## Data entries
..............................

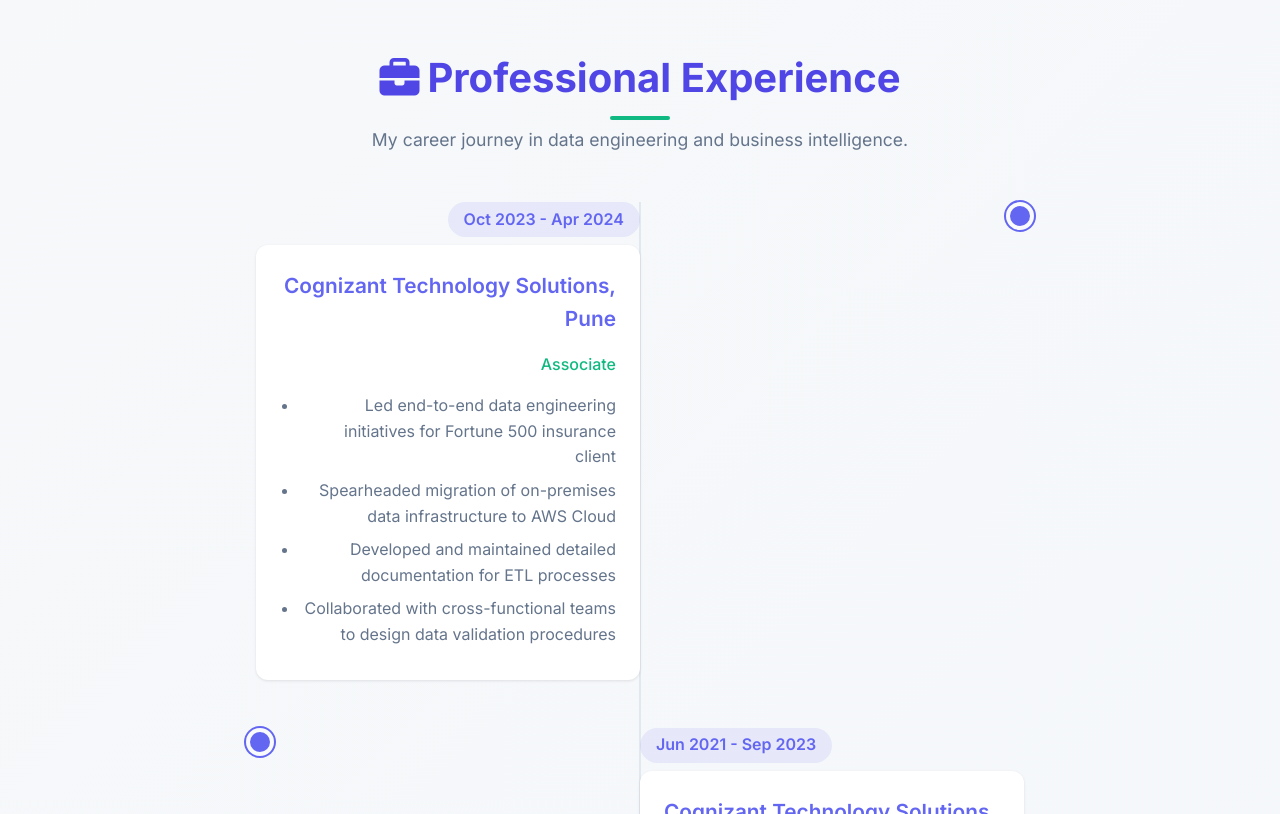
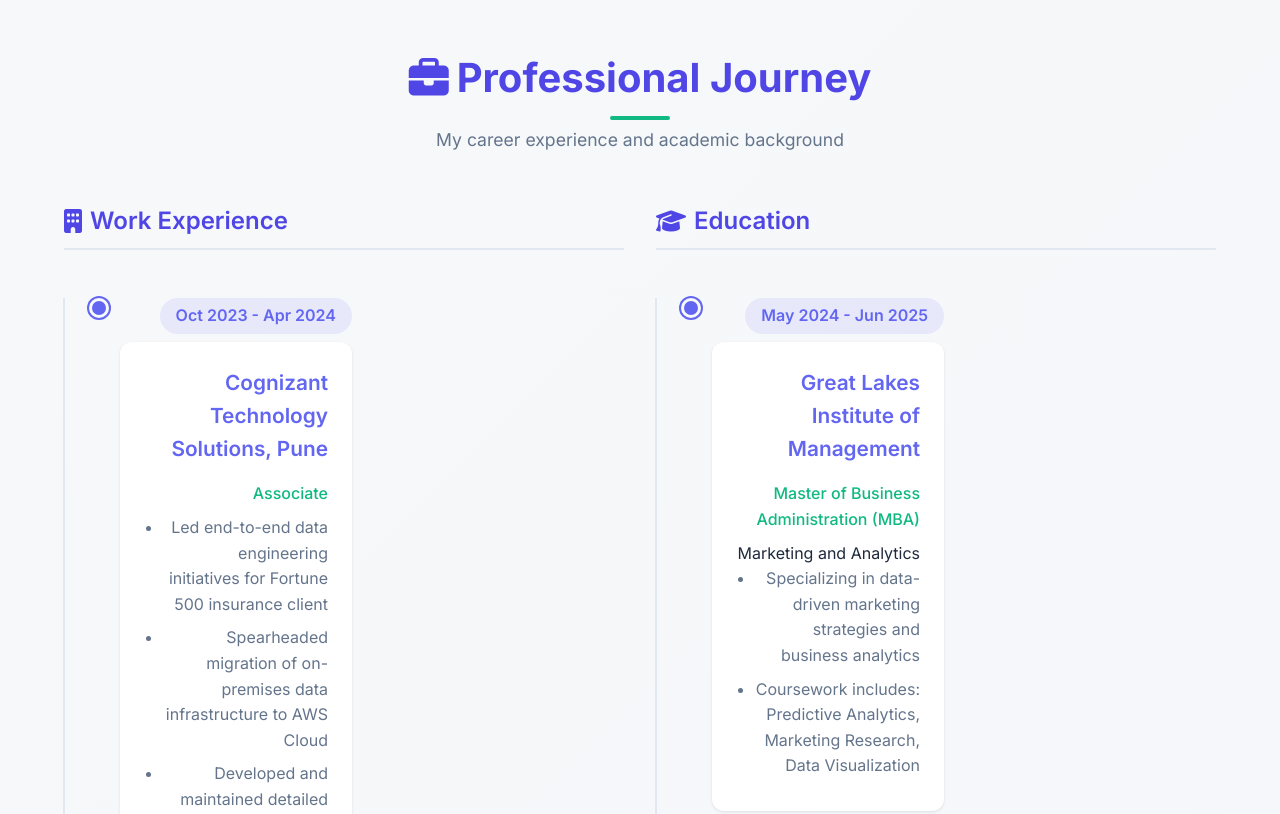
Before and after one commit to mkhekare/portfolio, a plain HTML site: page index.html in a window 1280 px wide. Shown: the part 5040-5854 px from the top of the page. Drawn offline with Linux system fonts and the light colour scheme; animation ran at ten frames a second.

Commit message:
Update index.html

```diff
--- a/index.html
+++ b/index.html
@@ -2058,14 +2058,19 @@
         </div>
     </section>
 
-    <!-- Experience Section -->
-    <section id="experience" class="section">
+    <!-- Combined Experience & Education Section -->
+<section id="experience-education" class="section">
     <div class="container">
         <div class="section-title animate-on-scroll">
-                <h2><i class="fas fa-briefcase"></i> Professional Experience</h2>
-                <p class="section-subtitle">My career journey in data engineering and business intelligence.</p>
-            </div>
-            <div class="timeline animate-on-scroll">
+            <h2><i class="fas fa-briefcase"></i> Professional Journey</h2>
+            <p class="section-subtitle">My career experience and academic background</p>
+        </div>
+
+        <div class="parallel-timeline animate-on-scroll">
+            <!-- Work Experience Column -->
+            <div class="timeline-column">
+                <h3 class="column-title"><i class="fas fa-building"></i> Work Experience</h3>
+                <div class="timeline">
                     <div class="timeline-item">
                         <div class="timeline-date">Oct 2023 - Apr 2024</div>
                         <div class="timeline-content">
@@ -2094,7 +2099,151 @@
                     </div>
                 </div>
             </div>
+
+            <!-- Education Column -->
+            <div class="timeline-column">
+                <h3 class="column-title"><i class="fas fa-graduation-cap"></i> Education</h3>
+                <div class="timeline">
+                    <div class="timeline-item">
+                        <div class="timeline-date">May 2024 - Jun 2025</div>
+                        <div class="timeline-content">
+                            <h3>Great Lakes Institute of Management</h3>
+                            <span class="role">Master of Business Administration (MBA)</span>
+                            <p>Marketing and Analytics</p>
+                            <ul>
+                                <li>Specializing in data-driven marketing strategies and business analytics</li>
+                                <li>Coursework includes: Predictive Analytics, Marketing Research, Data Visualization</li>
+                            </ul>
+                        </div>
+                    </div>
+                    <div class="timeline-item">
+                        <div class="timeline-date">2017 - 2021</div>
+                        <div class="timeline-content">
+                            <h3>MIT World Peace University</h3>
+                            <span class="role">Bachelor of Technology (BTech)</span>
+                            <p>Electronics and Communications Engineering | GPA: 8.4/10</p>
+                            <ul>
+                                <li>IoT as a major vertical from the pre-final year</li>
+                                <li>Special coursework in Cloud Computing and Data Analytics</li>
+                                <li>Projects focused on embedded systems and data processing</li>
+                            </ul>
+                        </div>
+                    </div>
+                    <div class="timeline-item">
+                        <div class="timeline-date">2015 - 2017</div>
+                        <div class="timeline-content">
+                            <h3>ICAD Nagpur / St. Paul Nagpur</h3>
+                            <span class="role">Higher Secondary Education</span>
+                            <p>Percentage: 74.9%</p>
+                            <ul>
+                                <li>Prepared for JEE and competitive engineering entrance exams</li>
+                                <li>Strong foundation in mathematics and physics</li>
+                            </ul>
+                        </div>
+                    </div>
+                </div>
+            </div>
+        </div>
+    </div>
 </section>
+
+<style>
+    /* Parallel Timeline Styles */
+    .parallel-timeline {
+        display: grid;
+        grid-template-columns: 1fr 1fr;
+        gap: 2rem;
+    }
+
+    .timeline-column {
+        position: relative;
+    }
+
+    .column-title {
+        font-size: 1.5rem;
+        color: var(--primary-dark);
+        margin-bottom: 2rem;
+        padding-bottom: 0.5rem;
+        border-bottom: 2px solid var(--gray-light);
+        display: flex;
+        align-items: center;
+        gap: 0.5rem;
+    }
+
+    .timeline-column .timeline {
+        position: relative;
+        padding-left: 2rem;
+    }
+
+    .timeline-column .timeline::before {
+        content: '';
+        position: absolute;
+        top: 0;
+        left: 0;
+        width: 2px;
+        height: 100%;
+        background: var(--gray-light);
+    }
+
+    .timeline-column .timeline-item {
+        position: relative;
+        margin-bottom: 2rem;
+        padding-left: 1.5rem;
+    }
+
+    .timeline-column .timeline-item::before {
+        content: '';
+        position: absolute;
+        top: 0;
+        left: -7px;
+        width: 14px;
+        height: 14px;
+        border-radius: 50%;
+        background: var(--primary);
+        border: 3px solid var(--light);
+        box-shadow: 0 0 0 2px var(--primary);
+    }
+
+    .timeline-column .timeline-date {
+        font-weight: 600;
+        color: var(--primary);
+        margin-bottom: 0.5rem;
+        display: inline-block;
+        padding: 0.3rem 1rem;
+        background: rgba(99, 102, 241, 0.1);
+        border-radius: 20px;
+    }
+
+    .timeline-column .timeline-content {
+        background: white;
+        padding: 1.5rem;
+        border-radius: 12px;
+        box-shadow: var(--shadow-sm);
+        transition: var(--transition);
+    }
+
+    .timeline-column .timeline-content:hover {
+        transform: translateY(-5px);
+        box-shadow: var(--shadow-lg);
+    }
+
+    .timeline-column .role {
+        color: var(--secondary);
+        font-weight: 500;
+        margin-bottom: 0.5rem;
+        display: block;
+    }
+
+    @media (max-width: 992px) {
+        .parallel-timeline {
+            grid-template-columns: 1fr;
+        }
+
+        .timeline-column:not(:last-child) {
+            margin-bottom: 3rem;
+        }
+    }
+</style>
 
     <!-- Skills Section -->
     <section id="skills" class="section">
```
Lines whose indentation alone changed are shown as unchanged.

..............................

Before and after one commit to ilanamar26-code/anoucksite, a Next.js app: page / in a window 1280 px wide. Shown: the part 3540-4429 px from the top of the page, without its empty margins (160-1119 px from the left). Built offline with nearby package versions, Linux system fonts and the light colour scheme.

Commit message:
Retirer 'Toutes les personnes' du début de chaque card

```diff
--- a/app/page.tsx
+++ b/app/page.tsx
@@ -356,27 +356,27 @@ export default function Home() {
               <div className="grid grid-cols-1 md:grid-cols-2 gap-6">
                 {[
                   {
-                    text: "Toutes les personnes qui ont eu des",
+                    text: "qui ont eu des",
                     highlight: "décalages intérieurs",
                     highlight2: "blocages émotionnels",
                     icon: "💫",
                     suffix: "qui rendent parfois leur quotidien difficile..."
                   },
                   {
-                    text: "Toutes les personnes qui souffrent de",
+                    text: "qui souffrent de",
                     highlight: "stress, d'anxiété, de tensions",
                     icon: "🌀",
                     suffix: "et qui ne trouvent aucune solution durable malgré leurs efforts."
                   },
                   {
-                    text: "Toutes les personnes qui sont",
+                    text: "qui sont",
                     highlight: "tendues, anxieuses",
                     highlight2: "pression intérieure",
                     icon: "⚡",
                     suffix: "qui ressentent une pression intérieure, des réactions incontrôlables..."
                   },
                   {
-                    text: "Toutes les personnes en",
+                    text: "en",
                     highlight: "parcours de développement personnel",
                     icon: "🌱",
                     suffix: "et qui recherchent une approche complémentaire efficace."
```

..............................

## WHAT IS BEING ASKED
Line count for the word "padding": please state how many lines of the records above contain it, and nothing else.

## RESPONSE FOR THIS EXERCISE
5